1111111 Tuesday, November 15, 2011
I am a patient of myasthenia gravis since past two years. Now I am using Mestinon tablet. Do you have any treatment for this deases? Please let me know.

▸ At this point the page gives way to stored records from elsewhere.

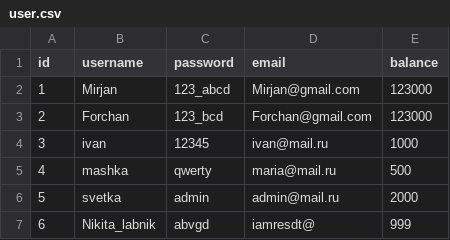
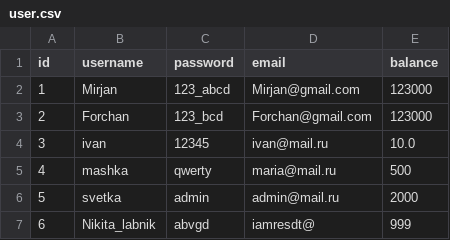
Before and after one commit to Ivan-Denisovich/7-8-, a CSV file: src/data/user.csv, drawn as a sheet.

```diff
--- a/src/data/user.csv
+++ b/src/data/user.csv
@@ -3,3 +3,3 @@ id,username,password,email,balance
 2,Forchan,123_bcd,Forchan@gmail.com,123000
-3,ivan,12345,ivan@mail.ru,1000
+3,ivan,12345,ivan@mail.ru,10.0
 4,mashka,qwerty,maria@mail.ru,500
```
Also changed, not shown: 2 other files.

I am a 34 yaer old female and have three children.
ilyas Saturday, January 30, 2010
Acupressure, tissue salt remedies, charged water, meditation and certain yoga asanas like pranayam,changes in ur diet can address all ur symptoms. good luck.
doctordhanbpathi Sunday, January 31, 2010

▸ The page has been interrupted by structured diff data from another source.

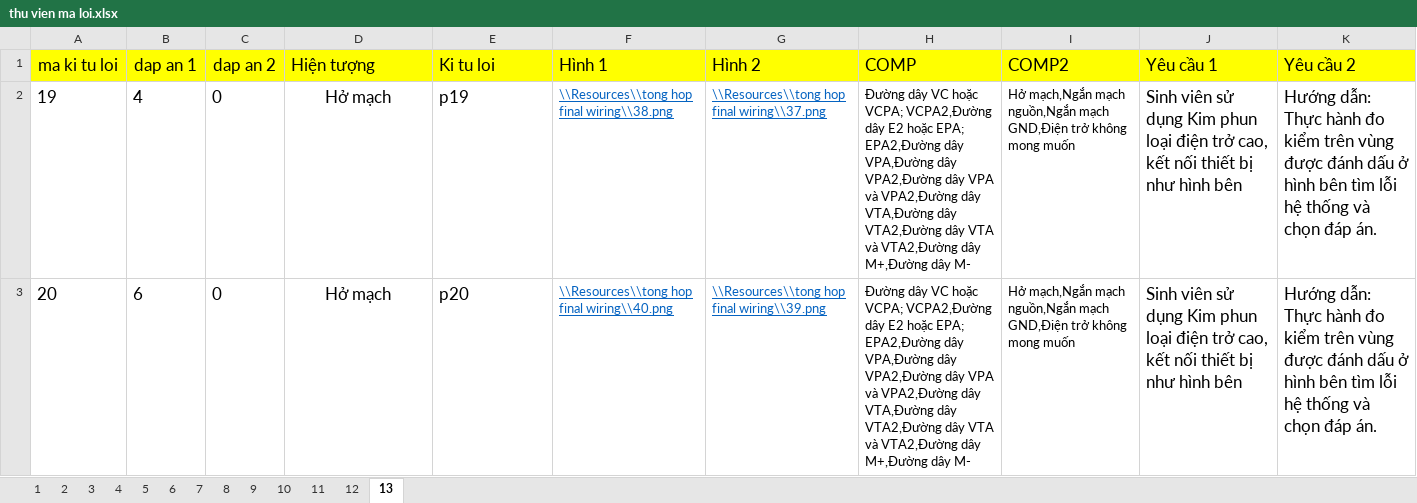
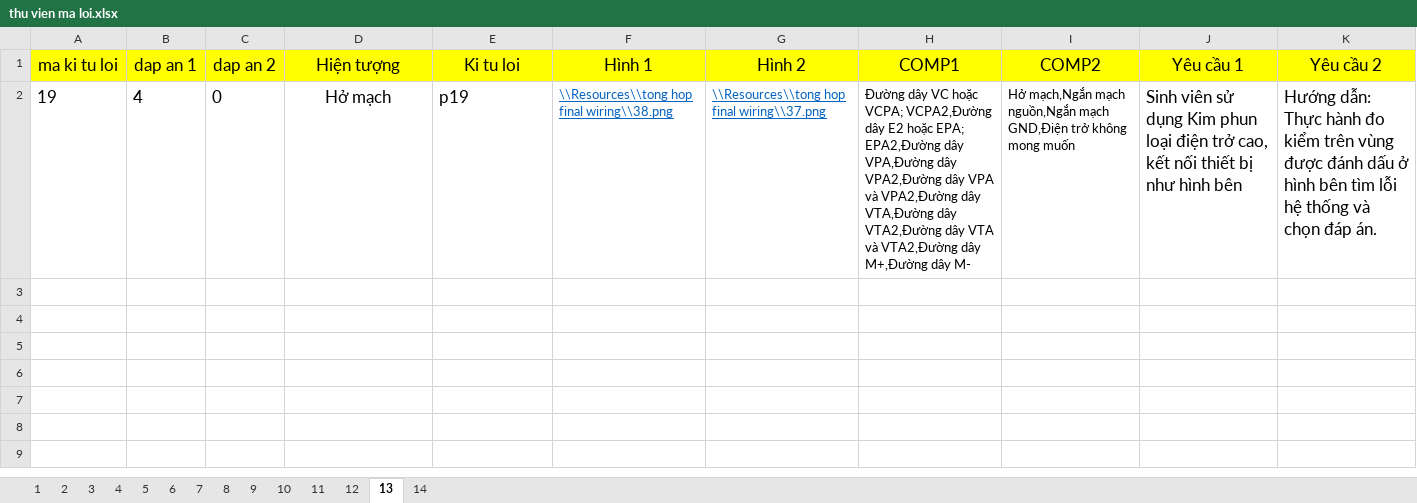
Before and after one commit to Rangquakhucnay/Dang_Quy_UTE_k19, an Excel workbook: Đo_An/HoanThanhDangNhap/bin/Debug/Resources/Du lieu cau hoi/thu vien ma loi.xlsx, sheet 13, drawn as a sheet; values as stored, in another font and other column widths than the file's, no borders; ↵ is a line break in a cell; the diff names each change by its address in the sheet, - before the commit and + after, or states it on an @@ line.

```diff
--- a/Đo_An/HoanThanhDangNhap/bin/Debug/Resources/Du lieu cau hoi/thu vien ma loi.xlsx (sheet 13)
+++ b/Đo_An/HoanThanhDangNhap/bin/Debug/Resources/Du lieu cau hoi/thu vien ma loi.xlsx (sheet 13)
+sheet tab: 14
-D1:K1 alignment: left
+D1:K1 alignment: center
-H1: COMP
+H1: COMP1
-row 3: 20 | 6 | 0 | Hở mạch | p20 | \\Resources\\tong hop final wiring\\40.png | \\Resources\\tong hop final wiring\\39.png | Đường dây VC hoặc VCPA; VCPA2,Đường dây E2 hoặc EPA; EPA2,Đường dây VPA,Đường dây VPA2,Đường dây VPA và VPA2,Đường dây VTA,Đường dây VTA2,Đường dây VTA và VTA2,Đường dây M+,Đường dây M- | Hở mạch,Ngắn mạch nguồn,Ngắn mạch GND,Điện trở không mong muốn | Sinh viên sử dụng Kim phun loại điện trở cao, kết nối thiết bị như hình bên | Hướng dẫn: ↵ Thực hành đo kiểm trên vùng được đánh dấu ở hình bên tìm lỗi hệ thống và chọn đáp án.
```
Also changed, not shown: sheet 9, sheet 5, sheet 8, sheet 2, sheet 4, sheet 7, 6 more sheets, Đo_An/HoanThanhDangNhap/bin/Debug/Resources4/Du lieu cau hoi/thu vien bai hoc.xlsx, 26 other files.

i am petion of myasthenia gravis past two years . now i using mestinon tablet .do you have any treatment for this deases? pls let me know I AM 34 yaers old female i have three children. iam house wife,
guest Saturday, September 27, 2008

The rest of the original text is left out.